--- ACTIVITY ---
Where the records hold the string "href", show the whole line it sits on.

(Front-end code change data)

************

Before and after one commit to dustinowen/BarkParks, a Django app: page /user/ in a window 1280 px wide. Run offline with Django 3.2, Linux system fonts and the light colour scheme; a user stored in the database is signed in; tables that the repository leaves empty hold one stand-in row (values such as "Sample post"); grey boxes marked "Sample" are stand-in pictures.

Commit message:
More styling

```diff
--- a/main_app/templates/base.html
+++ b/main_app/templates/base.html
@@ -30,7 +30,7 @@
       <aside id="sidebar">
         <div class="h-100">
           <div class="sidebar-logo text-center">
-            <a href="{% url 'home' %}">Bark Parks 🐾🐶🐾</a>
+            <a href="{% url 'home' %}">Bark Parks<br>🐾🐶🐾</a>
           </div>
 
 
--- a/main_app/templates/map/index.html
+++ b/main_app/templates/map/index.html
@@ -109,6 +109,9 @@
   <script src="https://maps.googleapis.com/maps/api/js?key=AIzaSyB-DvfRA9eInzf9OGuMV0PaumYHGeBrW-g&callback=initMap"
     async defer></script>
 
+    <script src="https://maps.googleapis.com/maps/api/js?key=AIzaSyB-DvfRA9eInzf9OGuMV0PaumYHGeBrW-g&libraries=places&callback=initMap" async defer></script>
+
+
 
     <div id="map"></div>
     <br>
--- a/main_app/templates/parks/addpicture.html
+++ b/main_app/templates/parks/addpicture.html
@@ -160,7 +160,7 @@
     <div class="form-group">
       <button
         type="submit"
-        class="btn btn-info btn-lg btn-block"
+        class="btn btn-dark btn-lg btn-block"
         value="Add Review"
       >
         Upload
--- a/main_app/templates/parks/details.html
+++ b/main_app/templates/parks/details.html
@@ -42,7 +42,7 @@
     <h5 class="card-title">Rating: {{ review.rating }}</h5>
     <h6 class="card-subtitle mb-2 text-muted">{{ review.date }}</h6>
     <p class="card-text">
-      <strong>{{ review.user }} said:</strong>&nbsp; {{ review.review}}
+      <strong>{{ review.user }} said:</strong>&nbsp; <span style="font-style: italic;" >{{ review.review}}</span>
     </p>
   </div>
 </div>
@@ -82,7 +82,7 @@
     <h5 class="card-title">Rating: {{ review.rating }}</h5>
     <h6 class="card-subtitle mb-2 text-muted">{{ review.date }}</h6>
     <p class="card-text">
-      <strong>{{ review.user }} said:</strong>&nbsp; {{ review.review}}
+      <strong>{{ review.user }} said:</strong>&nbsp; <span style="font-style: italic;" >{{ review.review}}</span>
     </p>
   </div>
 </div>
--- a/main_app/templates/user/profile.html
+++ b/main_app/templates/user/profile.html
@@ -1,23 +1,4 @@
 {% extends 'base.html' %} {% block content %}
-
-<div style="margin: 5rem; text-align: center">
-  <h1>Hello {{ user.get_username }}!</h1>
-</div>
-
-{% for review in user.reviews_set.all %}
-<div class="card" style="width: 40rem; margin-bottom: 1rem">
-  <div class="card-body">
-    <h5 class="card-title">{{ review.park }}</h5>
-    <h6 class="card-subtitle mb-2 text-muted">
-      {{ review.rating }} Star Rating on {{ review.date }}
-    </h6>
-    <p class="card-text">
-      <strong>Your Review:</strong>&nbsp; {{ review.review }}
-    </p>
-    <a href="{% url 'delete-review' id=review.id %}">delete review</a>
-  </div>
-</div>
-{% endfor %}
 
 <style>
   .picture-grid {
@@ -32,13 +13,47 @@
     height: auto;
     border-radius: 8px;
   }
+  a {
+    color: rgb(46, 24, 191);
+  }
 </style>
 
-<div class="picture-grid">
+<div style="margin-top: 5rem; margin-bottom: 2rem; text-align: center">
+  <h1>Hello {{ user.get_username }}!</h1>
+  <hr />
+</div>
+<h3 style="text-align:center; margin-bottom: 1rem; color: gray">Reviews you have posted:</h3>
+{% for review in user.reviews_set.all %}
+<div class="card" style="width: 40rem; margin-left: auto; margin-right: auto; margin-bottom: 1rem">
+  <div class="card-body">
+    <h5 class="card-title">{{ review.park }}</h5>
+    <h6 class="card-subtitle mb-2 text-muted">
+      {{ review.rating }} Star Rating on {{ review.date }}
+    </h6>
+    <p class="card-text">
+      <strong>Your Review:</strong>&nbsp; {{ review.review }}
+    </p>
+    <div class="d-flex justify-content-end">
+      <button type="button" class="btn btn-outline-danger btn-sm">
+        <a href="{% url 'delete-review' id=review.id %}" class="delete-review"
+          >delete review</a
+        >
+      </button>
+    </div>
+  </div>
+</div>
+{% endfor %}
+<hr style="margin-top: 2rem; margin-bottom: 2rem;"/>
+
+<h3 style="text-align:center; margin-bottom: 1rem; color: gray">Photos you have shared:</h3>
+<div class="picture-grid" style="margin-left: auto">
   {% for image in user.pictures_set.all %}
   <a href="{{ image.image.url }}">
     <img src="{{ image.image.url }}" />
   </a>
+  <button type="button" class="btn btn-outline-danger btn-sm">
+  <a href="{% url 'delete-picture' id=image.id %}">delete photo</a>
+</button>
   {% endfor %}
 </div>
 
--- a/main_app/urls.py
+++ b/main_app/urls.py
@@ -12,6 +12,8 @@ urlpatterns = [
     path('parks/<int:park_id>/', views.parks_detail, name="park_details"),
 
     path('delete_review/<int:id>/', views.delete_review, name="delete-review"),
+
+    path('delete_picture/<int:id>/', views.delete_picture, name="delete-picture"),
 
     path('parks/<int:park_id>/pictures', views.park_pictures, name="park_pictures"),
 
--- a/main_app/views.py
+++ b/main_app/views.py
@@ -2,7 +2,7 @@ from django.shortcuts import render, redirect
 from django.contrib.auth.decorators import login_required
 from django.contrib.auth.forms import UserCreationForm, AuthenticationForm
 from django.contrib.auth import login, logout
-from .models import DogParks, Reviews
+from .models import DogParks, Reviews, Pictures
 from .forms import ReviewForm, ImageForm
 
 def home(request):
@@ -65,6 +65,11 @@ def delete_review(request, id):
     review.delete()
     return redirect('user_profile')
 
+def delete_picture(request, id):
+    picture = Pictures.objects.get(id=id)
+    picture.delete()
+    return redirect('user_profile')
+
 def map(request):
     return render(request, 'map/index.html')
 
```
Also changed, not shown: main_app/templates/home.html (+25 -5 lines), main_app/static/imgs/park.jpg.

************

--- SOLUTION TO THE EXERCISE ---
-            <a href="{% url 'home' %}">Bark Parks 🐾🐶🐾</a>
+            <a href="{% url 'home' %}">Bark Parks<br>🐾🐶🐾</a>
-    <a href="{% url 'delete-review' id=review.id %}">delete review</a>
+        <a href="{% url 'delete-review' id=review.id %}" class="delete-review"
   <a href="{{ image.image.url }}">
+  <a href="{% url 'delete-picture' id=image.id %}">delete photo</a>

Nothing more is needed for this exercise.